The feature is not available today but I would love @Lucid_Link to enable trickle cold data migration into the cloud, while making more space available on the local device.
— Ather Beg (@AtherBeg) September 26, 2019
The Technical Side
The techies amongst us would appreciate a little more technical detail so here’s the presentation by George Dochev (CTO and Co-Founder of LucidLink), where he explains how it all works:
An important step in achieving this magic is breaking the data down into its metadata and the data itself. As you can imagine, doing so allows the client to emulate a whole copy of the data, while clever wizardry is done to fetch the relevant bits on on-demand. While it’s true that you are indeed relying on the link, its speed and application type for it all to be possible, most applications don’t have strict performance requirements. Given connectivity speeds these days, prefetch algorithms and delays introduced due to other factors, most applications are able to operate in such an environment.
LucidLink offers both eventually and strongly-consistent models (at LucidLink level i.e. not to be confused with object storage level) but as you would expect, the latter is at some cost to performance.
I wanted to delve deeper into the data consistency side of things as most object storage platforms still operate in an “eventually-consistent” model, which would require a strong consistency model built into LucidLink for conflict resolution, which is critical for it to be used reliably for certain use cases. I wanted to know exactly how it works but time constraints didn’t allow for it so maybe some other time.
George also talked about using parallel TCP streams with flow-control to optimise the communication which also means the more bandwidth one has to the Internet, the more responsive the storage experience is. Other technical details were also discussed so I’d recommend watching the video to learn more.
It’s not unusual to see the progression in one area of technology, enabling progress in another area. This is no different. File system protocols of early days, don’t translate well to the cloud and the reverse has been true for object-based storage too. However, separation of metadata from the data itself and the availability of reliable high-speed connectivity has enabled LucidLink to bridge this gap and create this solution that provides global file systems access with the durability and cost-effectiveness of object storage.
Being a completely software-based also helps the cause greatly as it makes deployment, configuration and integration quick and easy. However, I am unsure as to how many customers will actually take advantage of the global namespace feature as it is likely to cause them reconfiguration/modification of their applications in order to take full advantage of the global namespace.
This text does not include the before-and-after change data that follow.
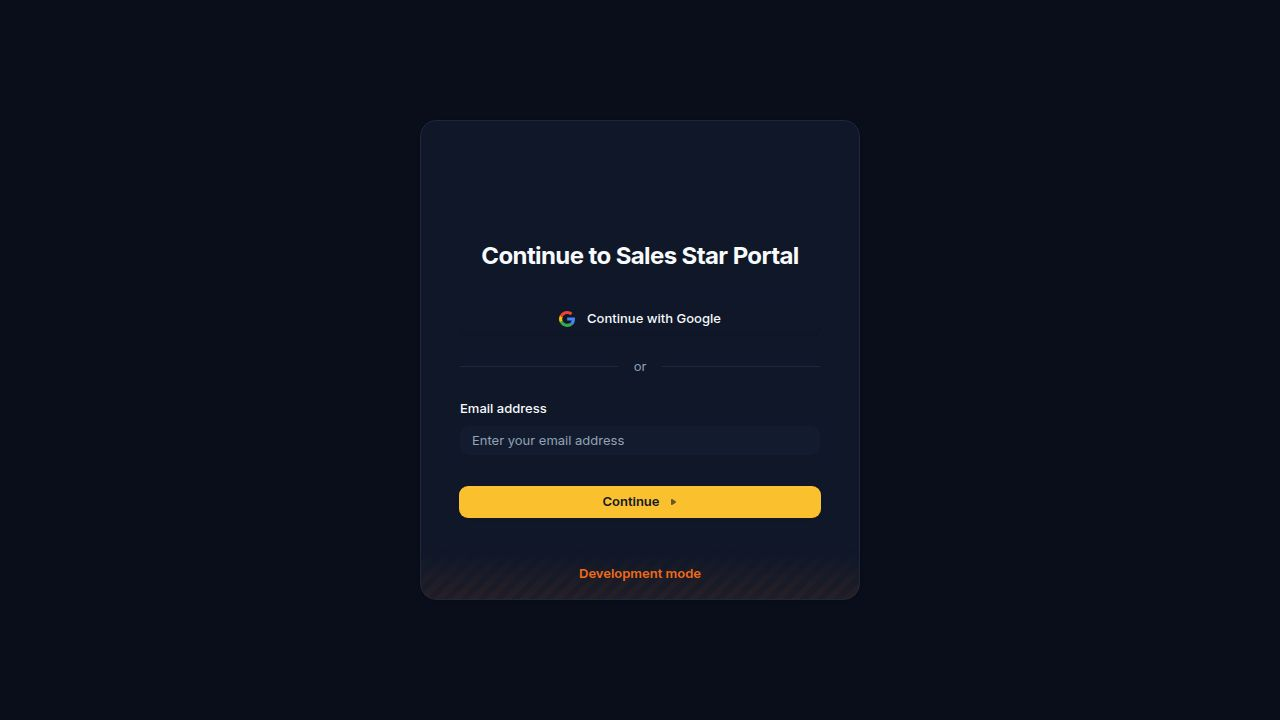
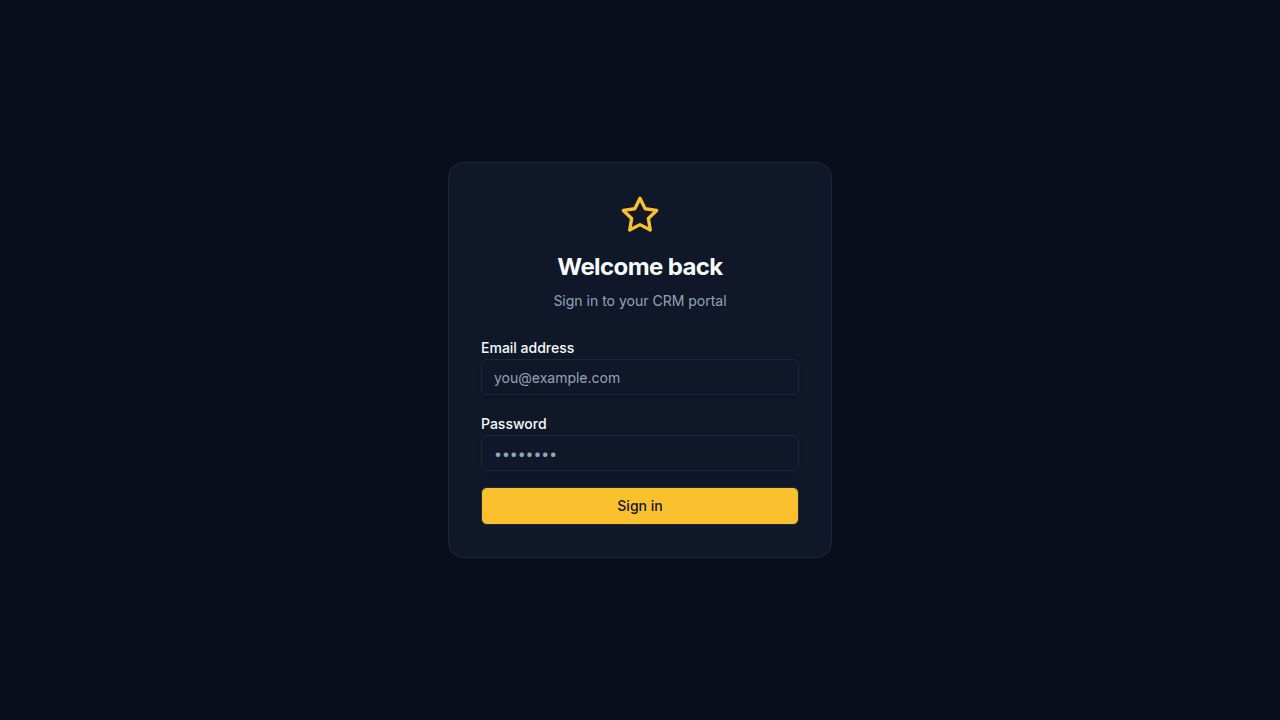
Fix date picker functionality for deals and reports sections
Replace native browser date inputs with a custom DatePicker component in Deals.tsx and Reports.tsx to resolve issues with date pickers not opening.

Replit-Commit-Author: Agent
Replit-Commit-Session-Id: 7482293e-68ad-4c3d-99dc-992fbaf230c5
Replit-Commit-Checkpoint-Type: full_checkpoint
Replit-Commit-Event-Id: 54008814-4825-497f-99d9-f6083f511f37
Replit-Commit-Screenshot-Url: https://storage.googleapis.com/screenshot-production-us-central1/aac2cf81-dea1-4b44-8046-c7c159c1a71e/7482293e-68ad-4c3d-99dc-992fbaf230c5/odp0Q68
Replit-Helium-Checkpoint-Created: true

diff --git a/artifacts/star-crm/src/components/ui/date-picker.tsx b/artifacts/star-crm/src/components/ui/date-picker.tsx
@@ -1,0 +1,50 @@
+import * as React from "react"
+import { format, parseISO } from "date-fns"
+import { CalendarIcon } from "lucide-react"
+
+import { cn } from "@/lib/utils"
+import { Button } from "@/components/ui/button"
+import { Calendar } from "@/components/ui/calendar"
+import { Popover, PopoverContent, PopoverTrigger } from "@/components/ui/popover"
+
+interface DatePickerProps {
+  value: string
+  onChange: (value: string) => void
+  placeholder?: string
+  className?: string
+}
+
+export function DatePicker({ value, onChange, placeholder = "Pick a date", className }: DatePickerProps) {
+  const [open, setOpen] = React.useState(false)
+
+  const selected = value ? parseISO(value) : undefined
+
+  return (
+    <Popover open={open} onOpenChange={setOpen}>
+      <PopoverTrigger asChild>
+        <Button
+          variant="outline"
+          className={cn(
+            "w-full justify-start text-left font-normal h-9",
+            !value && "text-muted-foreground",
+            className
+          )}
+        >
+          <CalendarIcon className="mr-2 h-4 w-4 shrink-0" />
+          {selected ? format(selected, "MMM d, yyyy") : <span>{placeholder}</span>}
+        </Button>
+      </PopoverTrigger>
+      <PopoverContent className="w-auto p-0" align="start">
+        <Calendar
+          mode="single"
+          selected={selected}
+          onSelect={(date) => {
+            onChange(date ? format(date, "yyyy-MM-dd") : "")
+            setOpen(false)
+          }}
+          initialFocus
+        />
+      </PopoverContent>
+    </Popover>
+  )
+}

diff --git a/artifacts/star-crm/src/pages/Deals.tsx b/artifacts/star-crm/src/pages/Deals.tsx
@@ -12,6 +12,7 @@ import { Plus, Search, MoreHorizontal, Pencil, Trash2, Loader2 } from "lucide-re
 import { Button } from "@/components/ui/button";
 import { Input } from "@/components/ui/input";
 import { Label } from "@/components/ui/label";
+import { DatePicker } from "@/components/ui/date-picker";
 import {
   Table,
   TableBody,
@@ -376,10 +377,9 @@ export default function Deals() {
             </div>
             <div className="space-y-1.5">
               <Label>Start Date *</Label>
-              <Input
-                type="date"
+              <DatePicker
                 value={form.dealStartDate}
-                onChange={(e) => set("dealStartDate", e.target.value)}
+                onChange={(v) => set("dealStartDate", v)}
               />
             </div>
             <div className="space-y-1.5">
@@ -444,18 +444,18 @@ export default function Deals() {
             </div>
             <div className="space-y-1.5">
               <Label>Earliest Closing Date</Label>
-              <Input
-                type="date"
+              <DatePicker
                 value={form.earliestClosingDate}
-                onChange={(e) => set("earliestClosingDate", e.target.value)}
+                onChange={(v) => set("earliestClosingDate", v)}
+                placeholder="Pick a date"
               />
             </div>
             <div className="space-y-1.5">
               <Label>Latest Closing Date</Label>
-              <Input
-                type="date"
+              <DatePicker
                 value={form.latestClosingDate}
-                onChange={(e) => set("latestClosingDate", e.target.value)}
+                onChange={(v) => set("latestClosingDate", v)}
+                placeholder="Pick a date"
               />
             </div>
             <div className="sm:col-span-2 flex items-center gap-2">

diff --git a/artifacts/star-crm/src/pages/Reports.tsx b/artifacts/star-crm/src/pages/Reports.tsx
@@ -4,8 +4,8 @@ import { format, subDays } from "date-fns";
 import { Loader2, Download, FileSpreadsheet } from "lucide-react";
 import { Button } from "@/components/ui/button";
 import { Card, CardContent, CardHeader, CardTitle } from "@/components/ui/card";
-import { Input } from "@/components/ui/input";
 import { Skeleton } from "@/components/ui/skeleton";
+import { DatePicker } from "@/components/ui/date-picker";
 
 function CardSkeleton() {
   return <Skeleton className="h-24 w-full rounded-xl" />;
@@ -60,9 +60,9 @@ export default function Reports() {
           <p className="text-muted-foreground mt-1">Analytics and performance tracking.</p>
         </div>
         <div className="flex items-center gap-2">
-          <Input type="date" value={startDate} onChange={e => setStartDate(e.target.value)} className="w-40" />
+          <DatePicker value={startDate} onChange={setStartDate} className="w-44" />
           <span className="text-muted-foreground">to</span>
-          <Input type="date" value={endDate} onChange={e => setEndDate(e.target.value)} className="w-40" />
+          <DatePicker value={endDate} onChange={setEndDate} className="w-44" />
           <Button variant="outline" size="icon" onClick={handleExportCSV} title="Export CSV">
             <FileSpreadsheet className="w-4 h-4" />
           </Button>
The solution also needs some maturing and roadmap items do show that LucidLink is working towards it e.g. enterprise authentication mechanisms, deeper protocol level controls, better scaling (when going beyond millions of files) etc.
All that said, LucidLink Filespaces is indeed a clever piece of software that does tick a lot of boxes. Every application might not agree with it but it does look like the right answer for many others.
Disclaimer: As is customary for Tech Field Day delegates (and just in case), I would like to say that while Gestalt IT paid for my travel, accommodation etc. to attend Cloud Field Day 6, I am not being paid or asked to write anything either good or bad about any of the companies that presented at the event.